--- What to do ---
Based on the listing below, report how many lines contain the word "signal". Nothing but the number, please.

(Exercise materials begins)

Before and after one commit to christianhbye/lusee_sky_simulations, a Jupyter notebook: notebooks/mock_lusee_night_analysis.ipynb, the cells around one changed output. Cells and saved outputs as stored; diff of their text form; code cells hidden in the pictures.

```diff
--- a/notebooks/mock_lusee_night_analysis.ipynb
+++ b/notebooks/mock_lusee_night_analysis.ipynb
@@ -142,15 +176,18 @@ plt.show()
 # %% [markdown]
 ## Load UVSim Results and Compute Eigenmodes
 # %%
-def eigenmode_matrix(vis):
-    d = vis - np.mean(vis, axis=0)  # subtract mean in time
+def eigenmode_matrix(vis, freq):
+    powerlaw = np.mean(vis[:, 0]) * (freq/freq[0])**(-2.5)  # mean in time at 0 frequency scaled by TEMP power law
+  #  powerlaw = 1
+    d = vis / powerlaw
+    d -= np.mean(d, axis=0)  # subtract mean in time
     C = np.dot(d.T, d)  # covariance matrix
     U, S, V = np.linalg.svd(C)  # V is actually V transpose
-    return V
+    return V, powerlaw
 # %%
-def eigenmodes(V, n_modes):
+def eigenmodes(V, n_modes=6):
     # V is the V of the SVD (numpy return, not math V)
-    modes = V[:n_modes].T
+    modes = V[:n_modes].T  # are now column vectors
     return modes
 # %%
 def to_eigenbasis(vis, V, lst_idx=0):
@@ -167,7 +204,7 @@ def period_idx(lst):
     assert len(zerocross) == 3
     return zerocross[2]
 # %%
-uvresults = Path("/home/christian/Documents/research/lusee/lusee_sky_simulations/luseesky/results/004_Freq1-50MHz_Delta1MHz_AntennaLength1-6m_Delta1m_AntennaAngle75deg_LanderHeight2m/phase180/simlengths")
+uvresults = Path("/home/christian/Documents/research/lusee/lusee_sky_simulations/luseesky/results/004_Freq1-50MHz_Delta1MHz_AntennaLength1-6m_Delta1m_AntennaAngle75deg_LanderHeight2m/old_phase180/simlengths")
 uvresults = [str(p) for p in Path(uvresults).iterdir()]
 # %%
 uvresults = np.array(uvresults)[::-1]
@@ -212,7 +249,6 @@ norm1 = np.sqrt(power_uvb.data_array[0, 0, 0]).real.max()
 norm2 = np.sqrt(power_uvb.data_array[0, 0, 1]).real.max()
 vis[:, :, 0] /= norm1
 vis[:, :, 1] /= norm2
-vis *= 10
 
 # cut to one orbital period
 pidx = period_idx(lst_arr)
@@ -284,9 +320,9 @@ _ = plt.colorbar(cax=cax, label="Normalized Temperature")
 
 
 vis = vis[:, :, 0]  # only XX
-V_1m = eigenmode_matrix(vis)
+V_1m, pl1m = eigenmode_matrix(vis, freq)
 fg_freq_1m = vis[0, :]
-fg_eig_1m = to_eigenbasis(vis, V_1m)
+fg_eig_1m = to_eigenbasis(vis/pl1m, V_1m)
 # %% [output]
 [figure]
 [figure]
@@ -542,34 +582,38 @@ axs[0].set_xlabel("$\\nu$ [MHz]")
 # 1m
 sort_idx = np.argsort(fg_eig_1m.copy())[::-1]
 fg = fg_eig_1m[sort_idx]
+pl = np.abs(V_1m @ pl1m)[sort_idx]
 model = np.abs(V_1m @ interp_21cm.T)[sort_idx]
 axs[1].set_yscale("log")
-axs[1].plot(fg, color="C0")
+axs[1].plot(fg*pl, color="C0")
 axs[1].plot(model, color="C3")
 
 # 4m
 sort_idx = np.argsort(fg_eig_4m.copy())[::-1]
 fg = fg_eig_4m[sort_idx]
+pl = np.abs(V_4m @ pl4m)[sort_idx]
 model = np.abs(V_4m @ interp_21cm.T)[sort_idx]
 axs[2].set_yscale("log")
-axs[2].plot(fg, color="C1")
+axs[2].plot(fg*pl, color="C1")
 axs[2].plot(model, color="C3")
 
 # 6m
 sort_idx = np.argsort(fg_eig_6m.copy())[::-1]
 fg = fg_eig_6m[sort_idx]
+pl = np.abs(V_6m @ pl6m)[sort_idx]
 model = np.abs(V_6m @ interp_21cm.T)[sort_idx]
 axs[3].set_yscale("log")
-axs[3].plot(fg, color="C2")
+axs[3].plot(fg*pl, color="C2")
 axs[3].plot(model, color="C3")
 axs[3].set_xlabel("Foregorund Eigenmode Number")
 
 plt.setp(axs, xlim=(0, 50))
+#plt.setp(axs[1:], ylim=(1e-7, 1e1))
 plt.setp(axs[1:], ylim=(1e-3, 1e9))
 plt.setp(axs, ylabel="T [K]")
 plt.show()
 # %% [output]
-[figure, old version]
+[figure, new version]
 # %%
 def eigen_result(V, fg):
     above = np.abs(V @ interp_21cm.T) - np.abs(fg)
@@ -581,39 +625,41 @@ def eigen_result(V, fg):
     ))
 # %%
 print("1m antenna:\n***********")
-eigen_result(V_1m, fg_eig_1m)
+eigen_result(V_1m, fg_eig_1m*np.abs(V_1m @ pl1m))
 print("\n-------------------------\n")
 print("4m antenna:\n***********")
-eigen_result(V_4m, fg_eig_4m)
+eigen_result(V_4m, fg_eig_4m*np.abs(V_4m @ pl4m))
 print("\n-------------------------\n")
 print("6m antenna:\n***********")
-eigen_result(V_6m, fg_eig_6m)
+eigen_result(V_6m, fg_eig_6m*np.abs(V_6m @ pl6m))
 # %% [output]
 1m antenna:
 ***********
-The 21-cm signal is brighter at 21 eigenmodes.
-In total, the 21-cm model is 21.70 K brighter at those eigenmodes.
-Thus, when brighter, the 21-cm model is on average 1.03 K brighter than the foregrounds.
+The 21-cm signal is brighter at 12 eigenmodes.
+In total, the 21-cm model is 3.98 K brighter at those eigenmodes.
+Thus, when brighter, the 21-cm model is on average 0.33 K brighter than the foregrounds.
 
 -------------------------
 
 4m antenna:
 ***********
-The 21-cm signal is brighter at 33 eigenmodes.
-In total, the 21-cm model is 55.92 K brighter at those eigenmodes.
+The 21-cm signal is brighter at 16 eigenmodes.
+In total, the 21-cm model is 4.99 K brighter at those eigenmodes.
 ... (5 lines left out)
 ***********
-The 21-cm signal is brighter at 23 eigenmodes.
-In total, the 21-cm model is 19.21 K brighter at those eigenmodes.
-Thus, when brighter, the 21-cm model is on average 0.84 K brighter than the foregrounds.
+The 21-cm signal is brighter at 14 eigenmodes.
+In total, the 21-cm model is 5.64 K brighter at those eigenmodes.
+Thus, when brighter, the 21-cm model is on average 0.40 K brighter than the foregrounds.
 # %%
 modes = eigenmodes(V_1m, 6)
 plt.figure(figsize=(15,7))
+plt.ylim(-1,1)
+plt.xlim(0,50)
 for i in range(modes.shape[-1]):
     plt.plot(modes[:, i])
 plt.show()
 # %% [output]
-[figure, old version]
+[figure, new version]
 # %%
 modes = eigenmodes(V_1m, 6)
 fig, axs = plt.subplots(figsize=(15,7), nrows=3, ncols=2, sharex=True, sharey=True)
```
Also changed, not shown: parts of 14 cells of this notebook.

(Exercise materials ends)

--- Exercise solution ---
6